- **Exercise**: State how many lines of the records below contain the word "VMFG", giving the number and nothing else.

- **Data shown**:
* * * * * * * * *

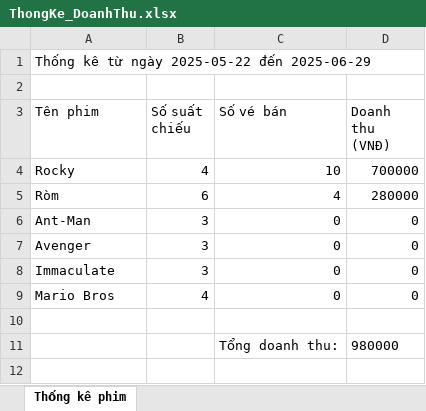
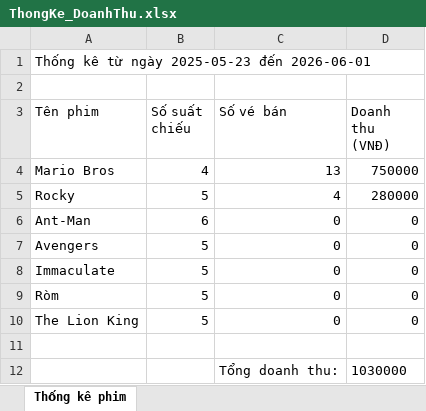
Before and after one commit to quocthuan1007/cinemamanager-java, an Excel workbook: CinemaProject_New/ThongKe_DoanhThu.xlsx, sheet Thống kê phim, drawn as a sheet; values as stored, in another font and other column widths than the file's, no borders; removed rows and columns are numbered as before the commit, all else as after; the diff names each change by its address in the sheet, - before the commit and + after, or states it on an @@ line.

```diff
--- a/CinemaProject_New/ThongKe_DoanhThu.xlsx (sheet Thống kê phim)
+++ b/CinemaProject_New/ThongKe_DoanhThu.xlsx (sheet Thống kê phim)
-A1 (Tên phim): Thống kê từ ngày 2025-05-22 đến 2025-06-29
+A1 (Tên phim): Thống kê từ ngày 2025-05-23 đến 2026-06-01
+row 4: Mario Bros | 4 | 13 | 750000
-B5 (Số suất chiếu): 4
+B5 (Số suất chiếu): 5
-C5 (Số vé bán): 10
+C5 (Số vé bán): 4
-D5 (Doanh thu (VNĐ)): 700000
+D5 (Doanh thu (VNĐ)): 280000
-row 5: Ròm | 6 | 4 | 280000
-B6 (Số suất chiếu): 3
+B6 (Số suất chiếu): 6
-A7 (Tên phim): Avenger
+A7 (Tên phim): Avengers
-B7:B8 (Số suất chiếu): 3
+B7:B8 (Số suất chiếu): 5
+row 9: Ròm | 5 | 0 | 0
-A10 (Tên phim): Mario Bros
+A10 (Tên phim): The Lion King
-B10 (Số suất chiếu): 4
+B10 (Số suất chiếu): 5
-D12 (Doanh thu (VNĐ)): 980000
+D12 (Doanh thu (VNĐ)): 1030000
```
Also changed, not shown: 4 other files.
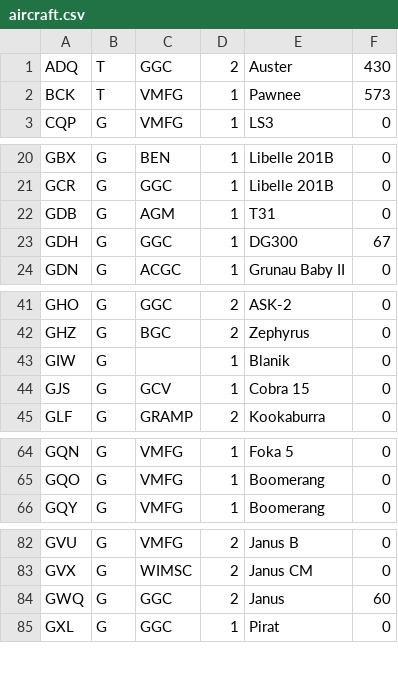
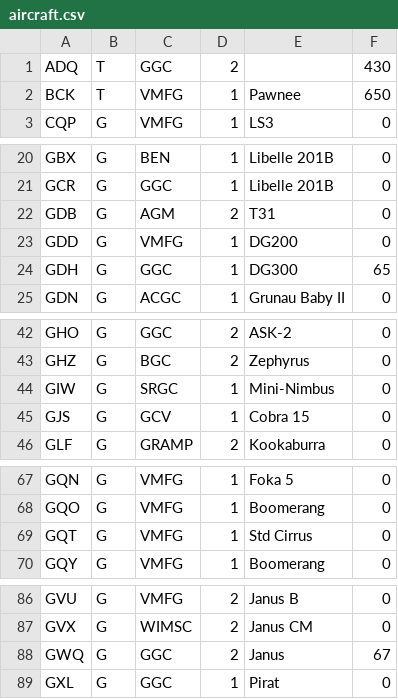
Before and after one commit to ewoudenberg/gliding-club-flightsheets, a CSV file: GGC_FlightSheet/bin/Debug/programdata/aircraft.csv, drawn as a sheet; only a part is shown, gaps mark what is left out; the diff covers the shown part only.

```diff
--- a/GGC_FlightSheet/bin/Debug/programdata/aircraft.csv
+++ b/GGC_FlightSheet/bin/Debug/programdata/aircraft.csv
@@ -1,3 +1,3 @@
-"ADQ","T","GGC",2,"Auster","430"
-"BCK","T","VMFG",1,"Pawnee","573"
+"ADQ","T","GGC",2,,"430"
+"BCK","T","VMFG",1,"Pawnee","650"
 "CQP","G","VMFG",1,"LS3","0"
@@ -21,4 +21,5 @@
 "GCR","G","GGC",1,"Libelle 201B","0"
-"GDB","G","AGM",1,"T31","0"
-"GDH","G","GGC",1,"DG300","67"
+"GDB","G","AGM",2,"T31","0"
+"GDD","G","VMFG",1,"DG200","0"
+"GDH","G","GGC",1,"DG300","65"
 "GDN","G","ACGC",1,"Grunau Baby II","0"
@@ -42,3 +43,3 @@
 "GHZ","G","BGC",2,"Zephyrus","0"
-"GIW","G","",1,"Blanik","0"
+"GIW","G","SRGC",1,"Mini-Nimbus","0"
 "GJS","G","GCV",1,"Cobra 15","0"
@@ -65,2 +68,3 @@
 "GQO","G","VMFG",1,"Boomerang","0"
+"GQT","G","VMFG",1,"Std Cirrus","0"
 "GQY","G","VMFG",1,"Boomerang","0"
@@ -83,3 +87,3 @@
 "GVX","G","WIMSC",2,"Janus CM","0"
-"GWQ","G","GGC",2,"Janus","60"
+"GWQ","G","GGC",2,"Janus","67"
 "GXL","G","GGC",1,"Pirat","0"
```
Also changed, not shown: 11 added rows, 3 removed rows and 11 edited cells elsewhere in this file, GGC_FlightSheet/bin/Debug/programdata/pilots.csv, GGC_FlightSheet/programdata/pilots.csv, 35 other files.
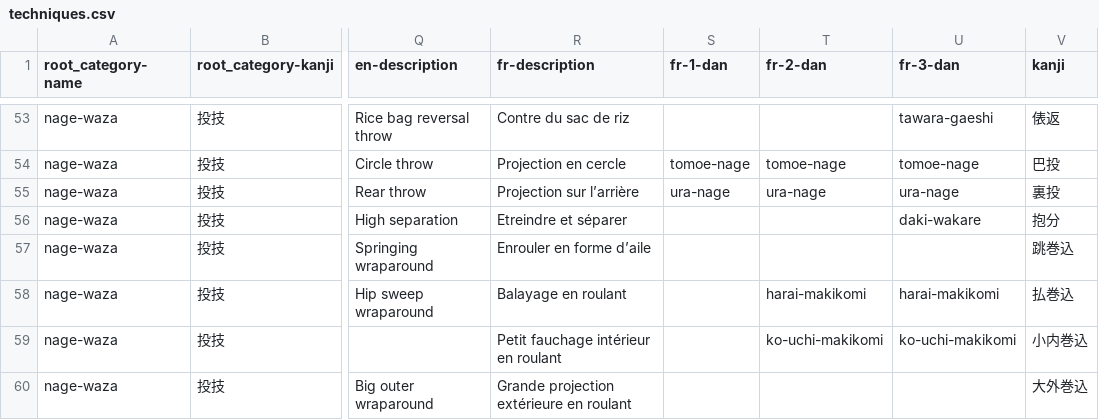
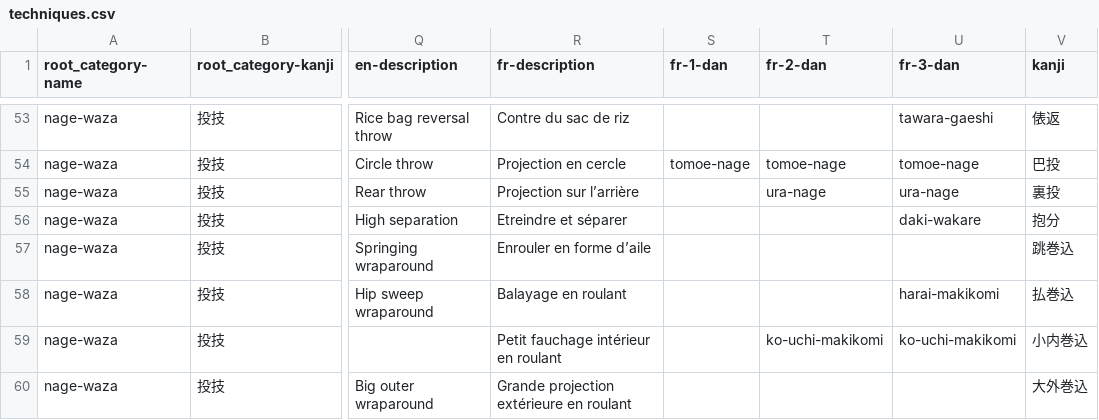
Before and after one commit to acabrol/judo, a CSV file: data/techniques/techniques.csv, drawn as a sheet; only a part is shown, gaps mark what is left out; the diff covers the shown part only; the diff names each change by its address in the sheet, - before the commit and + after, or states it on an @@ line.

```diff
--- a/data/techniques/techniques.csv
+++ b/data/techniques/techniques.csv
-S55 (fr-1-dan): ura-nage
+S55 (fr-1-dan): (empty)
-T58 (fr-2-dan): harai-makikomi
+T58 (fr-2-dan): (empty)
```
Also changed, not shown: 43 edited cells elsewhere in this file.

* * * * * * * * *

- **Your response**: 7